It’s hard to find an entire valley
as striking as this one for outdoor lovers. Whether you’re hiking, biking,
swimming, or skiing, there’s always something to do. And there’s something for
every season: New Paltz’s dramatic Shawangunk Mountains are essential for the
fall leaf peeper’s camera; Hunter Mountain has some of the best slopes for
skiers and snowboarders; Kaaterskill Falls has the tallest two-tier waterfall
in the state; and just off Westchester’s Palisades Parkway, Bear Mountain State
Park offers panoramic views of the Hudson Highlands and Harriman State Park.
For just a leisurely stroll, Poughkeepsie’s Walkway Over the Hudson is the
longest pedestrian footbridge in the world.
2. You Won't Run Out of Food Choices
Why not stop in the city where some

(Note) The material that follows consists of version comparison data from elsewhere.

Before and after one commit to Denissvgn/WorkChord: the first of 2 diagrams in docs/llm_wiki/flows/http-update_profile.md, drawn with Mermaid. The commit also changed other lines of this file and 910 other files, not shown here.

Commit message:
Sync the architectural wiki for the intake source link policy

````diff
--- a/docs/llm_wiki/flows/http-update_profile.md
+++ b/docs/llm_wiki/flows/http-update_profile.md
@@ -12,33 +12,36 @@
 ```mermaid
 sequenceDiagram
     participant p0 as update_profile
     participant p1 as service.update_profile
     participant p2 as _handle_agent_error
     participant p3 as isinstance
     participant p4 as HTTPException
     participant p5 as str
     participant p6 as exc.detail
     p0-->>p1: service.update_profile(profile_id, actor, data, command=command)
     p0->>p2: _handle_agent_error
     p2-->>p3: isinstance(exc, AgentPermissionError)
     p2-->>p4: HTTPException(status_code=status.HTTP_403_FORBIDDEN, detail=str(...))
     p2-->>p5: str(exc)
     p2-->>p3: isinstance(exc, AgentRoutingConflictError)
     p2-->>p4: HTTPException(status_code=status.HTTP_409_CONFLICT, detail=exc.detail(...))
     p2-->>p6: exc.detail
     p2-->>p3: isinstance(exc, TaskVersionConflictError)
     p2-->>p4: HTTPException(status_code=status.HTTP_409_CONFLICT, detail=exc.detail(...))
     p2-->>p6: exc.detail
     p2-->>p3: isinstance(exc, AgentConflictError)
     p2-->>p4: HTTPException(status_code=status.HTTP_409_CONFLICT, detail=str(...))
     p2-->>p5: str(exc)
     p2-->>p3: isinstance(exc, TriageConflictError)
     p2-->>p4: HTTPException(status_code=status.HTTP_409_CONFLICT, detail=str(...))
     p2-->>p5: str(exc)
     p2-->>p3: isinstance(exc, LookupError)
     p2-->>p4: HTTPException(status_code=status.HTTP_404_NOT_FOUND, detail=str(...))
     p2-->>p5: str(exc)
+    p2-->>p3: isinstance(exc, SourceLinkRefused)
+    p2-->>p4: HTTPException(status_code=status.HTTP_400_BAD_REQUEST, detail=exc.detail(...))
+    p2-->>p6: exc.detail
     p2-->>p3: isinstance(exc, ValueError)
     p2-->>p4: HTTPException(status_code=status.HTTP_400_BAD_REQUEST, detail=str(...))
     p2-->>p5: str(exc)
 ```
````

of the greatest chefs are crafting their skill? You can dine at Hyde Park’s world-renowned
Culinary Institute of America restaurants, tasting an array of what students
are cooking up. The rest of the valley has everything foodies crave, from
authentic world-wide cuisine to sustainably-raised meat and plenty of
vegan/vegetarian options. Much of the produce comes straight off Hudson Valley land through
the ever-growing farm-to-table movement. And food festivals, like Gardiner’s
Cupcake Festival and Saugerties’ Hudson Valley Garlic Festival, are frequent occurrences.
3. Breweries, Distilleries, and Wineries Are Plentiful, Too
Few things are better than being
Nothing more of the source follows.